By Lauren C. Williams:Credit:Think Progress
While police departments flock to use technology that predicts crime, the U.S. military is building a database that goes a step further — predicting who is most likely to reveal state secrets.
The U.S. Department of Defense (DOD) is developing a data system that collects information on government employees and contractors with security clearances in hopes of being able to pinpoint those with the potential to become whistleblowers, Defense One reported.
The “DOD Component Insider Threat Records System” is part of the military’s response to classified documents leaked by former PFC Chelsea Manning in 2010, which revealed U.S. military practices including civilian deaths and physical abuse of detainees during the Iraq War.
As a junior Army intelligence analyst with a top-secret security clearance, Manning had access to a classified computer system and downloaded more than 700,000 documents in what has been considered the largest breach in military history.
Following Manning’s 2013 conviction and the shooting attacks at the Navy Yard in Washington, D.C., the Defense Department took steps to prevent the next leak by creating a “centralized hub” for detecting potential internal threats, Defense One reported. DOD assembled experts in psychology, cybersecurity, and intelligence to lead an “insider threat” task force and oversee the security clearance database.
The database is continually updated with information on security-clearance holders’ criminal and mental health history, financial information, drug and alcohol use, citizenship status, fingerprints, and other available biometric data. The system also keeps track of the clearance holder’s past residences and personal identifying and contact information for current and former spouses, relatives, associates, and roommates. This information is typically revealed during the background check process.
DOD’s internal threat system, along with the task force charged with analyzing the data, was created in accordance with an executive order President Barack Obama issued in 2011 aimed to protect classified materials. But while the initiative falls in line with national security precautions, it could have a negative effect on government transparency by making it difficult for future whistleblowers to come forward.
The Obama administration has been aggressive in pursuing those who leak information that could compromise national security. The administration has led eight prosecutions under the Espionage Act, compared to zero under the former President George W. Bush.
But the crackdown has appeared to mainly apply to media leaks, while other national security breaches, such as the General David Petraeus case, aren’t punished as severely. That tendency has been correlated to the Defense Department’s internal culture. Former Pentagon inspector general John Crane went public in May about the agency’s mishandling of whistleblower cases, Defense One reported.
Crane filed charges asserting the Pentagon destroyed evidence and manipulated audits for whistleblower complaints in response to political pressure. At least one case has been forwarded to the Justice Department for further investigation.

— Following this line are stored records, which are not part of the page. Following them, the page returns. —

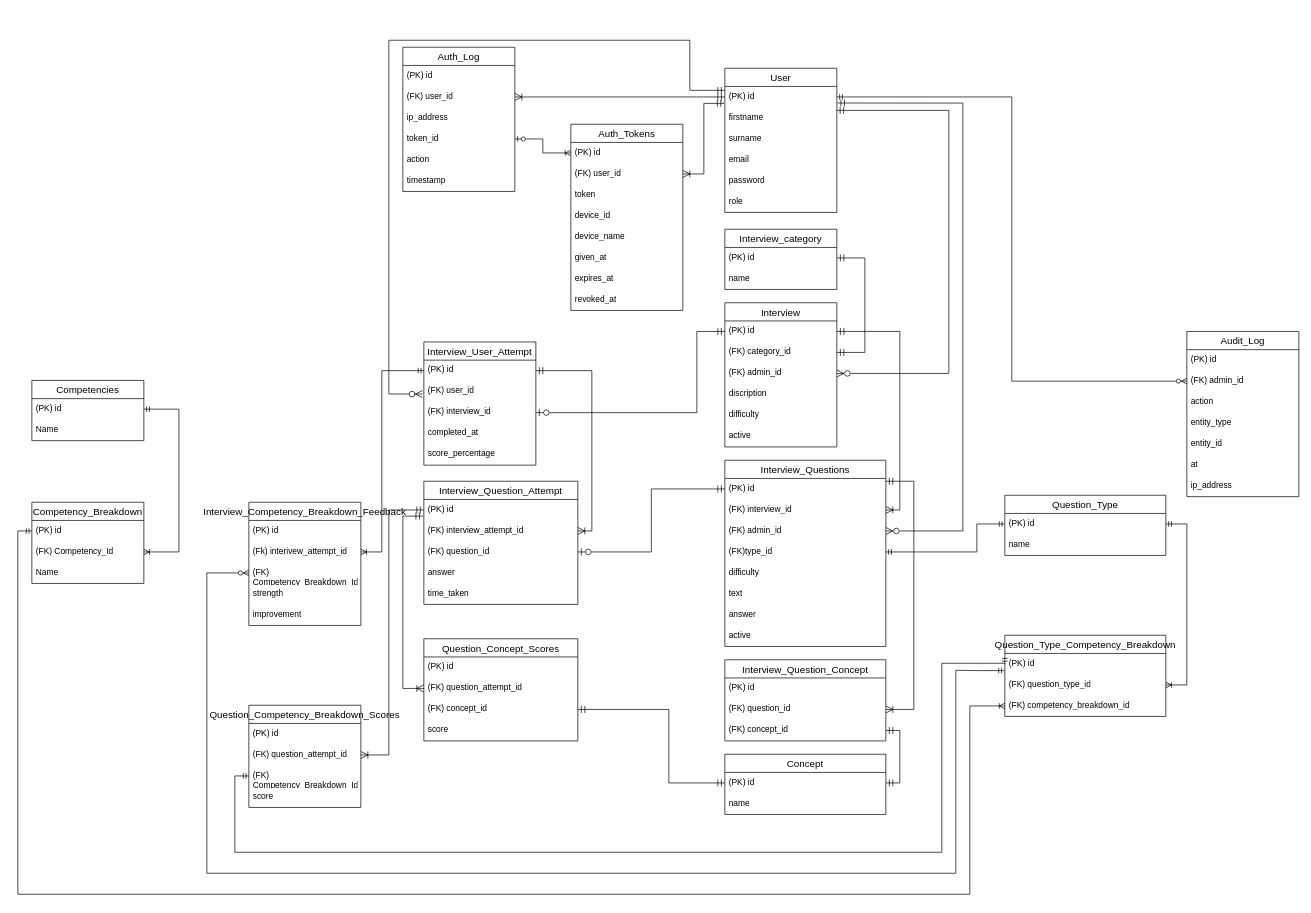
This is diagrams/group_erd.drawio from V-DP-DEV/Capstone, a draw.io file, before an edit. Source tidied: cells renumbered, new cells numbered last; positions are measured from the earlier drawing's top-left corner, leaving out a move shared by most shapes. Both pictures are drawn from the tidied source at 70%, with x=0, y=0 at pixel (18, 40).
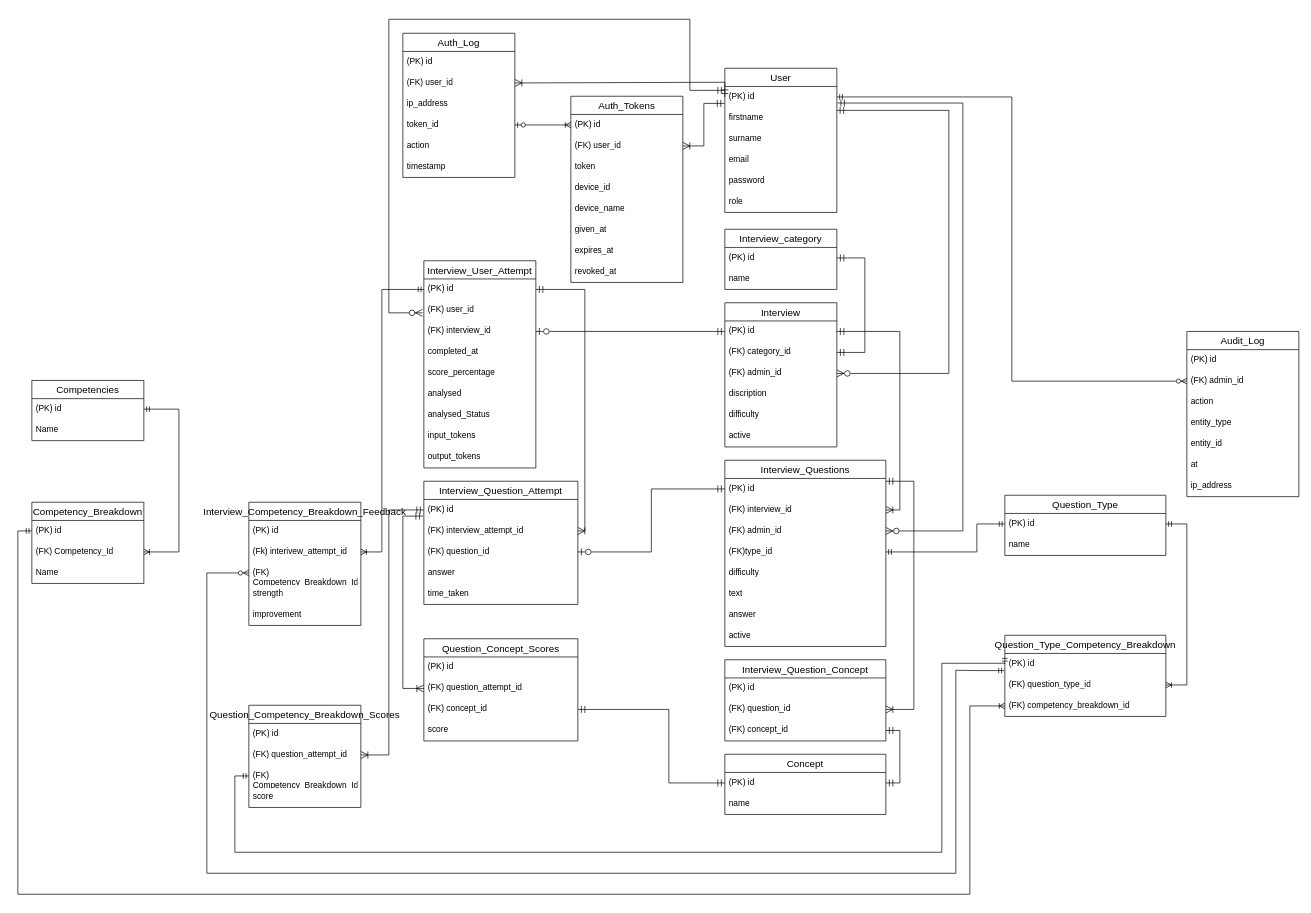
After the change.

Commit message:
Added input output token and analysed status

Unchanged cells that the change refers to:
```xml
<mxCell id="3" value="(PK) id" style="text;strokeColor=none;fillColor=none;spacingLeft=4;spacingRight=4;overflow=hidden;points=[[0,0.5],[1,0.5]];portConstraint=eastwest;fontSize=12;whiteSpace=wrap;html=1;" parent="2" vertex="1">
  <mxGeometry y="26" width="160" height="30" as="geometry" />
</mxCell>
<mxCell id="29" value="(PK) id" style="text;strokeColor=none;fillColor=none;spacingLeft=4;spacingRight=4;overflow=hidden;points=[[0,0.5],[1,0.5]];portConstraint=eastwest;fontSize=12;whiteSpace=wrap;html=1;" parent="28" vertex="1">
  <mxGeometry y="26" width="160" height="30" as="geometry" />
</mxCell>
<mxCell id="30" value="(FK) user_id" style="text;strokeColor=none;fillColor=none;spacingLeft=4;spacingRight=4;overflow=hidden;points=[[0,0.5],[1,0.5]];portConstraint=eastwest;fontSize=12;whiteSpace=wrap;html=1;" parent="28" vertex="1">
  <mxGeometry y="56" width="160" height="30" as="geometry" />
</mxCell>
<mxCell id="31" value="(FK) interview_id" style="text;strokeColor=none;fillColor=none;spacingLeft=4;spacingRight=4;overflow=hidden;points=[[0,0.5],[1,0.5]];portConstraint=eastwest;fontSize=12;whiteSpace=wrap;html=1;" parent="28" vertex="1">
  <mxGeometry y="86" width="160" height="30" as="geometry" />
</mxCell>
<mxCell id="36" value="(FK) interview_attempt_id" style="text;strokeColor=none;fillColor=none;spacingLeft=4;spacingRight=4;overflow=hidden;points=[[0,0.5],[1,0.5]];portConstraint=eastwest;fontSize=12;whiteSpace=wrap;html=1;" parent="34" vertex="1">
  <mxGeometry y="56" width="220" height="30" as="geometry" />
</mxCell>
<mxCell id="46" value="(PK) id" style="text;strokeColor=none;fillColor=none;spacingLeft=4;spacingRight=4;overflow=hidden;points=[[0,0.5],[1,0.5]];portConstraint=eastwest;fontSize=12;whiteSpace=wrap;html=1;" parent="45" vertex="1">
  <mxGeometry y="26" width="160" height="30" as="geometry" />
</mxCell>
<mxCell id="75" value="(FK) user_id" style="text;strokeColor=none;fillColor=none;spacingLeft=4;spacingRight=4;overflow=hidden;points=[[0,0.5],[1,0.5]];portConstraint=eastwest;fontSize=12;whiteSpace=wrap;html=1;" parent="73" vertex="1">
  <mxGeometry y="56" width="160" height="30" as="geometry" />
</mxCell>
<mxCell id="84" value="(Fk) interivew_attempt_id" style="text;strokeColor=none;fillColor=none;spacingLeft=4;spacingRight=4;overflow=hidden;points=[[0,0.5],[1,0.5]];portConstraint=eastwest;fontSize=12;whiteSpace=wrap;html=1;" parent="82" vertex="1">
  <mxGeometry y="56" width="160" height="30" as="geometry" />
</mxCell>
<mxCell id="116" value="(FK) user_id" style="text;strokeColor=none;fillColor=none;spacingLeft=4;spacingRight=4;overflow=hidden;points=[[0,0.5],[1,0.5]];portConstraint=eastwest;fontSize=12;whiteSpace=wrap;html=1;" parent="114" vertex="1">
  <mxGeometry y="56" width="160" height="30" as="geometry" />
</mxCell>
```

The edit, as a diff of the source:
```diff
@@
     <mxCell id="28" value="Interview_User_Attempt" style="swimlane;fontStyle=0;horizontal=1;startSize=26;align=center;fontSize=14;" parent="1" vertex="1">
-      <mxGeometry x="580" y="431" width="160" height="176" as="geometry" />
+      <mxGeometry x="580" y="315" width="160" height="296" as="geometry" />
     </mxCell>
@@
+    <mxCell id="125" value="analysed" style="text;strokeColor=none;fillColor=none;spacingLeft=4;spacingRight=4;overflow=hidden;fontSize=12;whiteSpace=wrap;html=1;" parent="28" vertex="1">
+      <mxGeometry y="176" width="160" height="30" as="geometry" />
+    </mxCell>
+    <mxCell id="126" value="analysed_Status" style="text;strokeColor=none;fillColor=none;spacingLeft=4;spacingRight=4;overflow=hidden;fontSize=12;whiteSpace=wrap;html=1;" parent="28" vertex="1">
+      <mxGeometry y="206" width="160" height="30" as="geometry" />
+    </mxCell>
+    <mxCell id="127" value="input_tokens" style="text;strokeColor=none;fillColor=none;spacingLeft=4;spacingRight=4;overflow=hidden;fontSize=12;whiteSpace=wrap;html=1;" parent="28" vertex="1">
+      <mxGeometry y="236" width="160" height="30" as="geometry" />
+    </mxCell>
+    <mxCell id="128" value="output_tokens" style="text;strokeColor=none;fillColor=none;spacingLeft=4;spacingRight=4;overflow=hidden;fontSize=12;whiteSpace=wrap;html=1;" parent="28" vertex="1">
+      <mxGeometry y="266" width="160" height="30" as="geometry" />
+    </mxCell>
@@
     <mxCell id="52" style="fontSize=12;html=1;endArrow=ERzeroToMany;startArrow=ERmandOne;rounded=0;startSize=8;endSize=8;entryX=-0.012;entryY=0.613;entryDx=0;entryDy=0;edgeStyle=orthogonalEdgeStyle;entryPerimeter=0;startFill=0;exitX=0;exitY=0.186;exitDx=0;exitDy=0;exitPerimeter=0;" parent="1" edge="1" source="46" target="30">
-      <mxGeometry relative="1" as="geometry">
+      <mxGeometry x="0.28" relative="1" as="geometry">
         <Array as="points">
-          <mxPoint x="960" y="72" />
-          <mxPoint x="960" />
-          <mxPoint x="530" />
-          <mxPoint x="530" y="505" />
+          <mxPoint x="960" y="71.6" />
+          <mxPoint x="960" y="-30" />
+          <mxPoint x="530" y="-30" />
+          <mxPoint x="530" y="389.4" />
         </Array>
       </mxGeometry>
     </mxCell>
     <mxCell id="53" style="edgeStyle=orthogonalEdgeStyle;fontSize=12;html=1;endArrow=ERmandOne;startArrow=ERzeroToOne;rounded=0;startSize=8;endSize=8;exitX=1;exitY=0.5;exitDx=0;exitDy=0;entryX=0;entryY=0.5;entryDx=0;entryDy=0;startFill=0;" parent="1" edge="1" source="31" target="3">
-      <mxGeometry relative="1" as="geometry">
-        <Array as="points">
-          <mxPoint x="970" y="532" />
-          <mxPoint x="970" y="416" />
-        </Array>
-      </mxGeometry>
+      <mxGeometry relative="1" as="geometry" />
     </mxCell>
@@
     <mxCell id="55" style="edgeStyle=orthogonalEdgeStyle;fontSize=12;html=1;endArrow=ERoneToMany;startArrow=ERmandOne;rounded=0;startSize=8;endSize=8;exitX=1;exitY=0.5;exitDx=0;exitDy=0;entryX=1;entryY=0.5;entryDx=0;entryDy=0;" parent="1" edge="1" source="29" target="36">
-      <mxGeometry relative="1" as="geometry">
-        <Array as="points">
-          <mxPoint x="820" y="472" />
-          <mxPoint x="820" y="701" />
-        </Array>
-      </mxGeometry>
+      <mxGeometry relative="1" as="geometry" />
     </mxCell>
@@
     <mxCell id="64" style="fontSize=12;html=1;endArrow=ERoneToMany;startArrow=ERmandOne;rounded=0;exitX=0;exitY=0.5;exitDx=0;exitDy=0;entryX=1;entryY=0.5;entryDx=0;entryDy=0;edgeStyle=orthogonalEdgeStyle;" parent="1" edge="1" source="29" target="84">
       <mxGeometry relative="1" as="geometry">
         <Array as="points">
-          <mxPoint x="520" y="472" />
+          <mxPoint x="520" y="356" />
           <mxPoint x="520" y="731" />
         </Array>
       </mxGeometry>
     </mxCell>
@@
     <mxCell id="73" value="Auth_Log" style="swimlane;fontStyle=0;horizontal=1;startSize=26;align=center;fontSize=14;" parent="1" vertex="1">
-      <mxGeometry x="550" y="10" width="160" height="206" as="geometry" />
+      <mxGeometry x="550" y="-10" width="160" height="206" as="geometry" />
     </mxCell>
@@
     <mxCell id="81" style="fontSize=12;html=1;endArrow=ERoneToMany;startArrow=ERmandOne;rounded=0;startSize=8;endSize=8;exitX=0;exitY=0.5;exitDx=0;exitDy=0;entryX=1;entryY=0.5;entryDx=0;entryDy=0;edgeStyle=orthogonalEdgeStyle;startFill=0;endFill=0;" parent="1" edge="1" source="46" target="75">
       <mxGeometry relative="1" as="geometry">
         <Array as="points">
-          <mxPoint x="710" y="81" />
+          <mxPoint x="1010" y="60" />
         </Array>
       </mxGeometry>
     </mxCell>
@@
     <mxCell id="114" value="Auth_Tokens" style="swimlane;fontStyle=0;horizontal=1;startSize=26;align=center;fontSize=14;" parent="1" vertex="1">
-      <mxGeometry x="790" y="120" width="160" height="266" as="geometry" />
+      <mxGeometry x="790" y="80" width="160" height="266" as="geometry" />
     </mxCell>
@@
     <mxCell id="123" style="fontSize=12;html=1;endArrow=ERoneToMany;startArrow=ERmandOne;rounded=0;startSize=8;endSize=8;exitX=-0.005;exitY=0.807;exitDx=0;exitDy=0;entryX=1;entryY=0.5;entryDx=0;entryDy=0;edgeStyle=orthogonalEdgeStyle;startFill=0;endFill=0;exitPerimeter=0;" parent="1" edge="1" source="46" target="116">
-      <mxGeometry relative="1" as="geometry">
-        <Array as="points">
-          <mxPoint x="980" y="90" />
-          <mxPoint x="980" y="191" />
-        </Array>
-      </mxGeometry>
+      <mxGeometry relative="1" as="geometry" />
     </mxCell>
```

But while intelligence and law enforcement agencies have supported the Obama Administration’s emphasis on national security protections, there is evidence of some internal dissent over the value of whistleblowers who leak information to the public.
Former U.S. Attorney General Eric Holder said Snowden did a “public service” in 2013 when he leaked classified NSA documents to media outlets. “We can certainly argue about the way in which Snowden did what he did, but I think that he actually performed a public service by raising the debate that we engaged in and by the changes that we made,” Holder told CNN.
Holder went on to say that Snowden’s behavior was inappropriate, illegal, and jeopardized national security, but his remarks highlight the government’s reluctance to recognize the potential good document leaks can have for the public.
As Snowden put it, “I’ve already said from the very first moment that if the government was willing to provide a fair trial, if I had access to public interest defenses and other things like that, I would want to come home and make my case to the jury. But, as I think you’re quite familiar, the Espionage Act does not permit a public interest defense. You’re not allowed to speak the word ‘whistleblower’ at trial.”